▼▼▼

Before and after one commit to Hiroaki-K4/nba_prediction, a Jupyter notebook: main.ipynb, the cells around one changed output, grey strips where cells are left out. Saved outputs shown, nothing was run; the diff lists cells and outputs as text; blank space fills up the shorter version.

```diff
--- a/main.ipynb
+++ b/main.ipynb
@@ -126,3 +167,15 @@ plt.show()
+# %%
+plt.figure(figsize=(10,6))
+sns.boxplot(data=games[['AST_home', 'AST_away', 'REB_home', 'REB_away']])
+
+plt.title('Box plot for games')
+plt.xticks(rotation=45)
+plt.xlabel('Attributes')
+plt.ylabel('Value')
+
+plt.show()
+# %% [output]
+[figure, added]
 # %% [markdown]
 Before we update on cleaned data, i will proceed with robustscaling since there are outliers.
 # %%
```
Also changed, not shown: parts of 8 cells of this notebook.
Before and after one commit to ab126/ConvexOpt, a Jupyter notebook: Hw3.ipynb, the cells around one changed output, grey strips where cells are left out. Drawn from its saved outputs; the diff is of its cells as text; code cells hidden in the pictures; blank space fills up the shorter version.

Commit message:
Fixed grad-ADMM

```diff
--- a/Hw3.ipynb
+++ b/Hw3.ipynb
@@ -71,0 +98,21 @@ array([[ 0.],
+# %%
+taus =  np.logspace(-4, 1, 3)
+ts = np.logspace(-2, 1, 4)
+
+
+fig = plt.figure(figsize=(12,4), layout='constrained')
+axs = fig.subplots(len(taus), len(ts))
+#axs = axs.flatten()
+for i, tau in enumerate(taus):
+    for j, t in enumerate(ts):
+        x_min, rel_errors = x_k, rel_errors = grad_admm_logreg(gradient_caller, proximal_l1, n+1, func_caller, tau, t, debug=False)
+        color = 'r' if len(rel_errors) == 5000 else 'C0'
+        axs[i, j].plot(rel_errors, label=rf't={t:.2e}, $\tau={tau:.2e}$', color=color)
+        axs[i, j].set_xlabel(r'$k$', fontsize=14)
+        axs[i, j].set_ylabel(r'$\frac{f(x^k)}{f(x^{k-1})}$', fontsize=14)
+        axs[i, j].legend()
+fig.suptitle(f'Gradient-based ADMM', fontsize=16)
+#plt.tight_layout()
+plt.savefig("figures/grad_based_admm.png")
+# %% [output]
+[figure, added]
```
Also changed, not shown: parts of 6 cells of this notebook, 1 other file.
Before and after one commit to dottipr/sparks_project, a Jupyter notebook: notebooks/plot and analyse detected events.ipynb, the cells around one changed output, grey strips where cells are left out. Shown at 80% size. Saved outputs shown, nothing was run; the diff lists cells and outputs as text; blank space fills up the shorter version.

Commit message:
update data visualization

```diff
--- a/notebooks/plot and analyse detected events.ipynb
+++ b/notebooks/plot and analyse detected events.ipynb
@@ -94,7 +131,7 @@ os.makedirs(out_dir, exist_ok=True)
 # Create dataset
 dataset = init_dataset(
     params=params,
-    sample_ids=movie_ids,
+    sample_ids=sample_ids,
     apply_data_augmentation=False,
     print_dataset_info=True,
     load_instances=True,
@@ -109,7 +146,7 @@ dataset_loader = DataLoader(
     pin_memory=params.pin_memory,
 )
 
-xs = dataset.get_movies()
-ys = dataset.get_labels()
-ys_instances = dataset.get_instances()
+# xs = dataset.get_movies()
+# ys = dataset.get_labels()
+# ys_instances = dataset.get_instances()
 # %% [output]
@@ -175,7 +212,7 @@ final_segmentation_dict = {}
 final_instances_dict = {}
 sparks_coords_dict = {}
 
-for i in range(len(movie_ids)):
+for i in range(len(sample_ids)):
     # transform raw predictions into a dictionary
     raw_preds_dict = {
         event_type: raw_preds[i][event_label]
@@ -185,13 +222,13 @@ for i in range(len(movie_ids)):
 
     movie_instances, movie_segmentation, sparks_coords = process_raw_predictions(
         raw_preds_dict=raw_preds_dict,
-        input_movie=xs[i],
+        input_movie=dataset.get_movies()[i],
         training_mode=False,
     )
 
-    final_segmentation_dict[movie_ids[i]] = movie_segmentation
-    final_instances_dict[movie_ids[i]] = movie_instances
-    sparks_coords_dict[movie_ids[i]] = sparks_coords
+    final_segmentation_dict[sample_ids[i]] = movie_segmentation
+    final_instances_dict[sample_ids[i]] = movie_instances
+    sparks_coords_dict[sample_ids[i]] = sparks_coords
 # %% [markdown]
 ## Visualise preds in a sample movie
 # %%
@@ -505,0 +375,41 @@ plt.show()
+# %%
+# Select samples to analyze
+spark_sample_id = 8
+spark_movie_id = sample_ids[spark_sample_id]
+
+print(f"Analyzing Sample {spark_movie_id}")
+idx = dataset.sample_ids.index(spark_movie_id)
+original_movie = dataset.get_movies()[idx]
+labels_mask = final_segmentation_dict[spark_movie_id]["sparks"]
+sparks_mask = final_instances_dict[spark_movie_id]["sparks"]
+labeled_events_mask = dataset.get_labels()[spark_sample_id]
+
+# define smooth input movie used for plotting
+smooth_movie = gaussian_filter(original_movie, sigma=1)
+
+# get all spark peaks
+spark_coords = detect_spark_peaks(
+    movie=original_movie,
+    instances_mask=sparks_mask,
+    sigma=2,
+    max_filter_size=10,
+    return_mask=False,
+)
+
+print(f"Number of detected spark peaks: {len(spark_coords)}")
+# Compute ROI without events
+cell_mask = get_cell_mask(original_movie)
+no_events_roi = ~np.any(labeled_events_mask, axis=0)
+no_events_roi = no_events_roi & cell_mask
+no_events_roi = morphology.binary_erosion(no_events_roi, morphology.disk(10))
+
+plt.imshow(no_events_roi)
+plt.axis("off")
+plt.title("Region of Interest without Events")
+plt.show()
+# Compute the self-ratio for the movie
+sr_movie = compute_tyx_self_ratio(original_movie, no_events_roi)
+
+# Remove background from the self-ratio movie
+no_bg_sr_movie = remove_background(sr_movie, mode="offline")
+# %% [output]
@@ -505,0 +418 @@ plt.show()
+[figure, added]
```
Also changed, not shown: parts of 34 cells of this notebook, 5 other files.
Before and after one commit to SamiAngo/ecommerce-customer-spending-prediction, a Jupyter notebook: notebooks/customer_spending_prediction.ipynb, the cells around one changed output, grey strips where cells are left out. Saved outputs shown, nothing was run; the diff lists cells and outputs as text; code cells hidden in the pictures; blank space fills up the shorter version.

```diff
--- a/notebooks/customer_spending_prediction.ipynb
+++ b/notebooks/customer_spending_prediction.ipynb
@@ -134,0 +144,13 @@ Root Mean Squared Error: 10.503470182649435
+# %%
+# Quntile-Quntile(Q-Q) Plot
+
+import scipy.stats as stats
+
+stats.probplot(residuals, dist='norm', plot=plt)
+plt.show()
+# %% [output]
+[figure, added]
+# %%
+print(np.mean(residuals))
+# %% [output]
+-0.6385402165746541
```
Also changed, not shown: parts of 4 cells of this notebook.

▲▲▲

#### The task
Output the data exactly, in full.

#### Result for this exercise
Before and after one commit to Hiroaki-K4/nba_prediction, a Jupyter notebook: main.ipynb, the cells around one changed output, grey strips where cells are left out. Saved outputs shown, nothing was run; the diff lists cells and outputs as text; blank space fills up the shorter version.

```diff
--- a/main.ipynb
+++ b/main.ipynb
@@ -126,3 +167,15 @@ plt.show()
+# %%
+plt.figure(figsize=(10,6))
+sns.boxplot(data=games[['AST_home', 'AST_away', 'REB_home', 'REB_away']])
+
+plt.title('Box plot for games')
+plt.xticks(rotation=45)
+plt.xlabel('Attributes')
+plt.ylabel('Value')
+
+plt.show()
+# %% [output]
+[figure, added]
 # %% [markdown]
 Before we update on cleaned data, i will proceed with robustscaling since there are outliers.
 # %%
```
Also changed, not shown: parts of 8 cells of this notebook.
Before and after one commit to ab126/ConvexOpt, a Jupyter notebook: Hw3.ipynb, the cells around one changed output, grey strips where cells are left out. Drawn from its saved outputs; the diff is of its cells as text; code cells hidden in the pictures; blank space fills up the shorter version.

Commit message:
Fixed grad-ADMM

```diff
--- a/Hw3.ipynb
+++ b/Hw3.ipynb
@@ -71,0 +98,21 @@ array([[ 0.],
+# %%
+taus =  np.logspace(-4, 1, 3)
+ts = np.logspace(-2, 1, 4)
+
+
+fig = plt.figure(figsize=(12,4), layout='constrained')
+axs = fig.subplots(len(taus), len(ts))
+#axs = axs.flatten()
+for i, tau in enumerate(taus):
+    for j, t in enumerate(ts):
+        x_min, rel_errors = x_k, rel_errors = grad_admm_logreg(gradient_caller, proximal_l1, n+1, func_caller, tau, t, debug=False)
+        color = 'r' if len(rel_errors) == 5000 else 'C0'
+        axs[i, j].plot(rel_errors, label=rf't={t:.2e}, $\tau={tau:.2e}$', color=color)
+        axs[i, j].set_xlabel(r'$k$', fontsize=14)
+        axs[i, j].set_ylabel(r'$\frac{f(x^k)}{f(x^{k-1})}$', fontsize=14)
+        axs[i, j].legend()
+fig.suptitle(f'Gradient-based ADMM', fontsize=16)
+#plt.tight_layout()
+plt.savefig("figures/grad_based_admm.png")
+# %% [output]
+[figure, added]
```
Also changed, not shown: parts of 6 cells of this notebook, 1 other file.
Before and after one commit to dottipr/sparks_project, a Jupyter notebook: notebooks/plot and analyse detected events.ipynb, the cells around one changed output, grey strips where cells are left out. Shown at 80% size. Saved outputs shown, nothing was run; the diff lists cells and outputs as text; blank space fills up the shorter version.

Commit message:
update data visualization

```diff
--- a/notebooks/plot and analyse detected events.ipynb
+++ b/notebooks/plot and analyse detected events.ipynb
@@ -94,7 +131,7 @@ os.makedirs(out_dir, exist_ok=True)
 # Create dataset
 dataset = init_dataset(
     params=params,
-    sample_ids=movie_ids,
+    sample_ids=sample_ids,
     apply_data_augmentation=False,
     print_dataset_info=True,
     load_instances=True,
@@ -109,7 +146,7 @@ dataset_loader = DataLoader(
     pin_memory=params.pin_memory,
 )
 
-xs = dataset.get_movies()
-ys = dataset.get_labels()
-ys_instances = dataset.get_instances()
+# xs = dataset.get_movies()
+# ys = dataset.get_labels()
+# ys_instances = dataset.get_instances()
 # %% [output]
@@ -175,7 +212,7 @@ final_segmentation_dict = {}
 final_instances_dict = {}
 sparks_coords_dict = {}
 
-for i in range(len(movie_ids)):
+for i in range(len(sample_ids)):
     # transform raw predictions into a dictionary
     raw_preds_dict = {
         event_type: raw_preds[i][event_label]
@@ -185,13 +222,13 @@ for i in range(len(movie_ids)):
 
     movie_instances, movie_segmentation, sparks_coords = process_raw_predictions(
         raw_preds_dict=raw_preds_dict,
-        input_movie=xs[i],
+        input_movie=dataset.get_movies()[i],
         training_mode=False,
     )
 
-    final_segmentation_dict[movie_ids[i]] = movie_segmentation
-    final_instances_dict[movie_ids[i]] = movie_instances
-    sparks_coords_dict[movie_ids[i]] = sparks_coords
+    final_segmentation_dict[sample_ids[i]] = movie_segmentation
+    final_instances_dict[sample_ids[i]] = movie_instances
+    sparks_coords_dict[sample_ids[i]] = sparks_coords
 # %% [markdown]
 ## Visualise preds in a sample movie
 # %%
@@ -505,0 +375,41 @@ plt.show()
+# %%
+# Select samples to analyze
+spark_sample_id = 8
+spark_movie_id = sample_ids[spark_sample_id]
+
+print(f"Analyzing Sample {spark_movie_id}")
+idx = dataset.sample_ids.index(spark_movie_id)
+original_movie = dataset.get_movies()[idx]
+labels_mask = final_segmentation_dict[spark_movie_id]["sparks"]
+sparks_mask = final_instances_dict[spark_movie_id]["sparks"]
+labeled_events_mask = dataset.get_labels()[spark_sample_id]
+
+# define smooth input movie used for plotting
+smooth_movie = gaussian_filter(original_movie, sigma=1)
+
+# get all spark peaks
+spark_coords = detect_spark_peaks(
+    movie=original_movie,
+    instances_mask=sparks_mask,
+    sigma=2,
+    max_filter_size=10,
+    return_mask=False,
+)
+
+print(f"Number of detected spark peaks: {len(spark_coords)}")
+# Compute ROI without events
+cell_mask = get_cell_mask(original_movie)
+no_events_roi = ~np.any(labeled_events_mask, axis=0)
+no_events_roi = no_events_roi & cell_mask
+no_events_roi = morphology.binary_erosion(no_events_roi, morphology.disk(10))
+
+plt.imshow(no_events_roi)
+plt.axis("off")
+plt.title("Region of Interest without Events")
+plt.show()
+# Compute the self-ratio for the movie
+sr_movie = compute_tyx_self_ratio(original_movie, no_events_roi)
+
+# Remove background from the self-ratio movie
+no_bg_sr_movie = remove_background(sr_movie, mode="offline")
+# %% [output]
@@ -505,0 +418 @@ plt.show()
+[figure, added]
```
Also changed, not shown: parts of 34 cells of this notebook, 5 other files.
Before and after one commit to SamiAngo/ecommerce-customer-spending-prediction, a Jupyter notebook: notebooks/customer_spending_prediction.ipynb, the cells around one changed output, grey strips where cells are left out. Saved outputs shown, nothing was run; the diff lists cells and outputs as text; code cells hidden in the pictures; blank space fills up the shorter version.

```diff
--- a/notebooks/customer_spending_prediction.ipynb
+++ b/notebooks/customer_spending_prediction.ipynb
@@ -134,0 +144,13 @@ Root Mean Squared Error: 10.503470182649435
+# %%
+# Quntile-Quntile(Q-Q) Plot
+
+import scipy.stats as stats
+
+stats.probplot(residuals, dist='norm', plot=plt)
+plt.show()
+# %% [output]
+[figure, added]
+# %%
+print(np.mean(residuals))
+# %% [output]
+-0.6385402165746541
```
Also changed, not shown: parts of 4 cells of this notebook.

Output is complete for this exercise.